Given records:
# # # # #

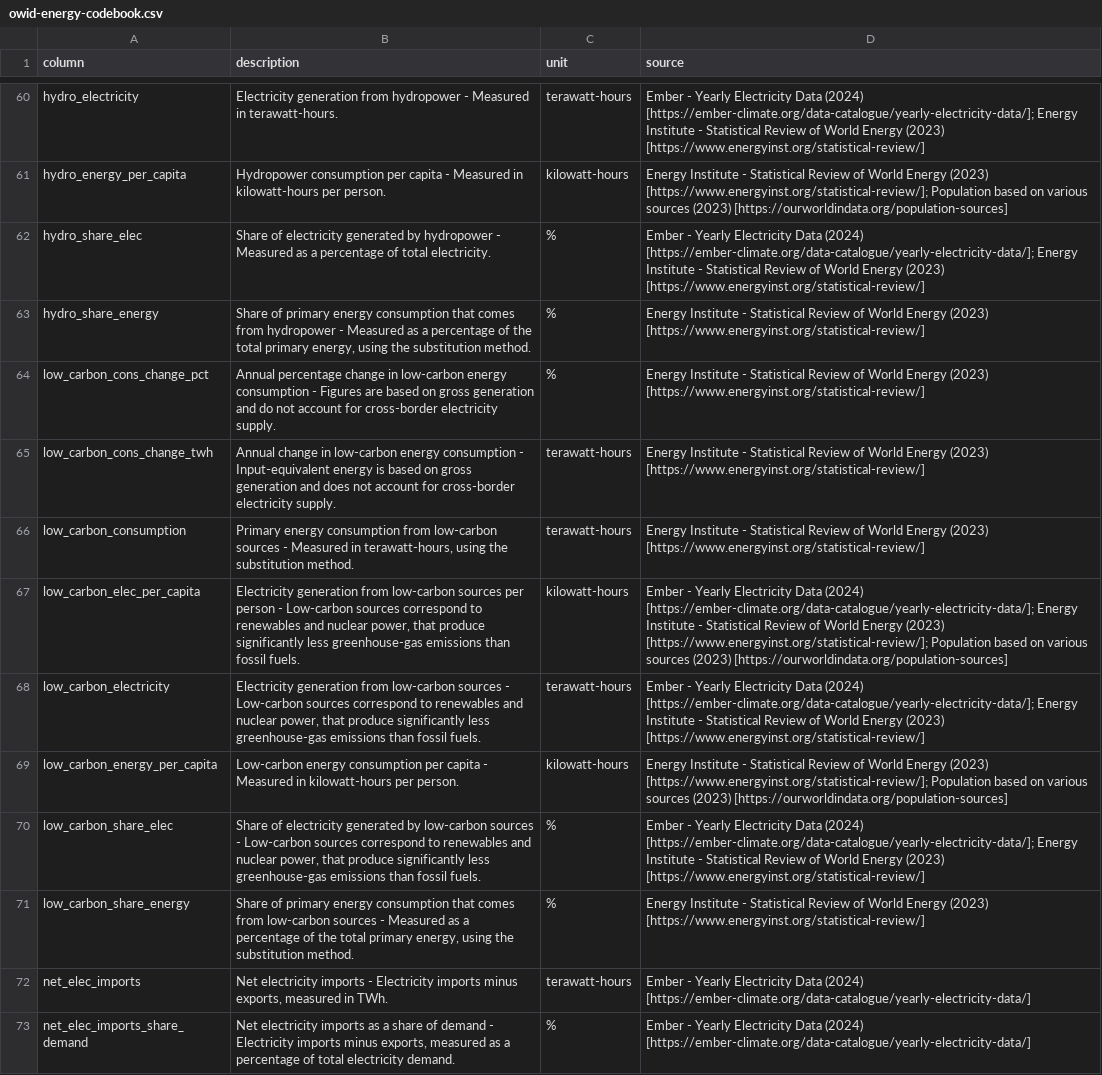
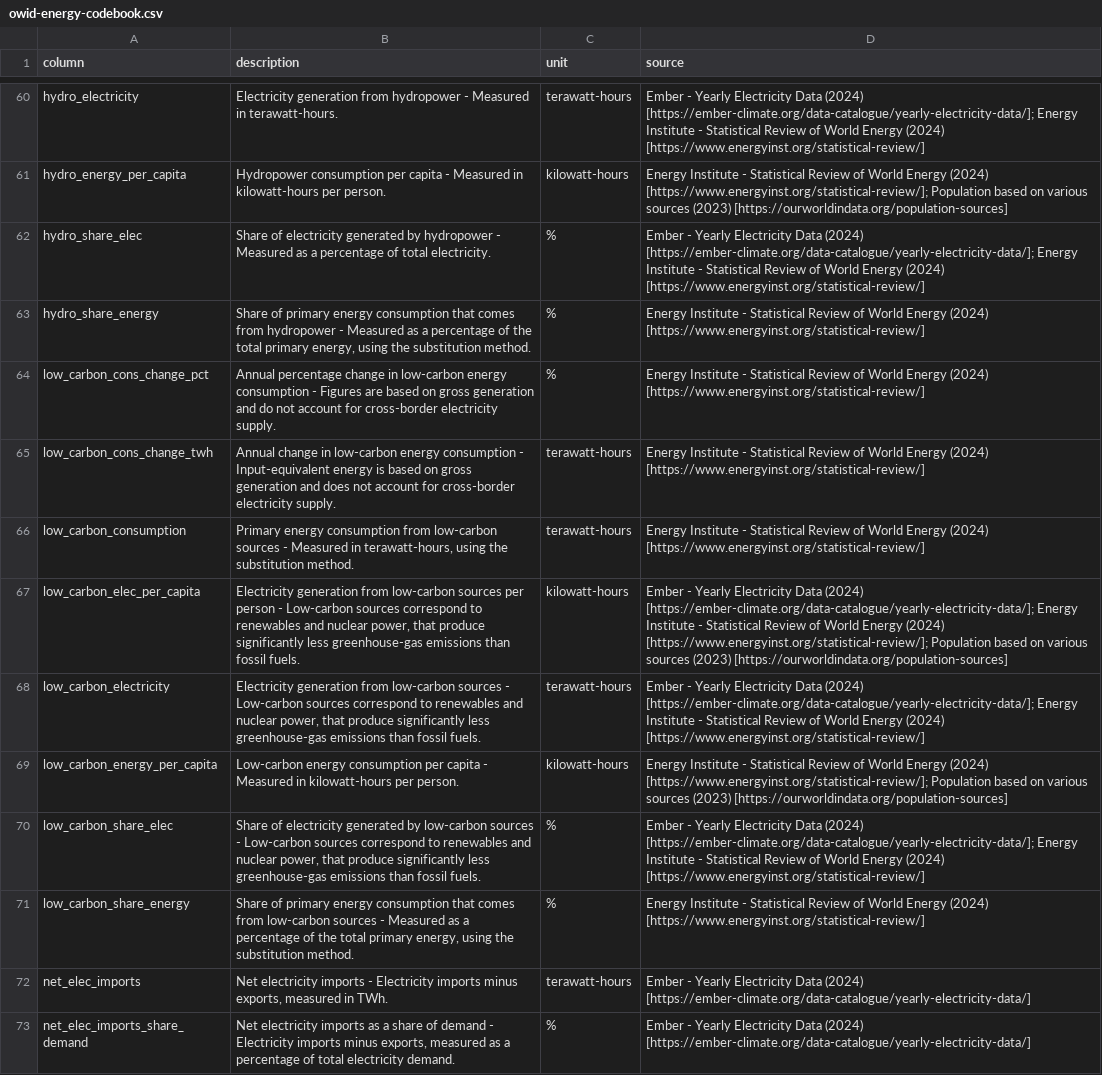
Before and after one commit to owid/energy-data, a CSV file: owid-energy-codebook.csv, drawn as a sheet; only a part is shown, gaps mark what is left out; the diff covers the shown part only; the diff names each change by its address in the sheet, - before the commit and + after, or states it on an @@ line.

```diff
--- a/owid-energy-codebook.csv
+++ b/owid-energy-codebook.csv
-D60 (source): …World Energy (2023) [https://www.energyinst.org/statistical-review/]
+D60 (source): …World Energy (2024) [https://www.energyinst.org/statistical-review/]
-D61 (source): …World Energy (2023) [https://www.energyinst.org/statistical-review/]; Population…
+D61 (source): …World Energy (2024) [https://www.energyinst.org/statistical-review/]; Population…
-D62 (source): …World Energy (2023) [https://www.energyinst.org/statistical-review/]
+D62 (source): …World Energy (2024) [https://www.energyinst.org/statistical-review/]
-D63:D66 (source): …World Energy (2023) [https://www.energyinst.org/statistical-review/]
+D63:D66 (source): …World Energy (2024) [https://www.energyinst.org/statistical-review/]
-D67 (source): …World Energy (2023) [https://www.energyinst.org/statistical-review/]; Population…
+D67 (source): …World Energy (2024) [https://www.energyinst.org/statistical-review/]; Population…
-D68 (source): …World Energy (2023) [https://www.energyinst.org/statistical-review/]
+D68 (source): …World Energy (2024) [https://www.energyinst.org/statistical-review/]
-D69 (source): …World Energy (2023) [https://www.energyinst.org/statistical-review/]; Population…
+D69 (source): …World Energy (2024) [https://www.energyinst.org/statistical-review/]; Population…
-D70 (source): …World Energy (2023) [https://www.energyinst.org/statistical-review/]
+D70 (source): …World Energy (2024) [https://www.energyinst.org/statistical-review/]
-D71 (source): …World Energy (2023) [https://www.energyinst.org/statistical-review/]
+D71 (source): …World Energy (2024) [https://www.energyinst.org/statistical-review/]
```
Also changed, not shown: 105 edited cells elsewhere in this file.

# # # # #

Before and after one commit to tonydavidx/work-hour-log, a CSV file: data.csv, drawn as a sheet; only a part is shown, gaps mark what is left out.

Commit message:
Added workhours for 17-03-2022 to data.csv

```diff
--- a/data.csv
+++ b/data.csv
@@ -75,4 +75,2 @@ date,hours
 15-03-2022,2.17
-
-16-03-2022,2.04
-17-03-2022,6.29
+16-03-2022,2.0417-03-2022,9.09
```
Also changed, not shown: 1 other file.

# # # # #

Work task:
Return every line above where "changed" appears.

Task response:
Also changed, not shown: 105 edited cells elsewhere in this file.
Also changed, not shown: 1 other file.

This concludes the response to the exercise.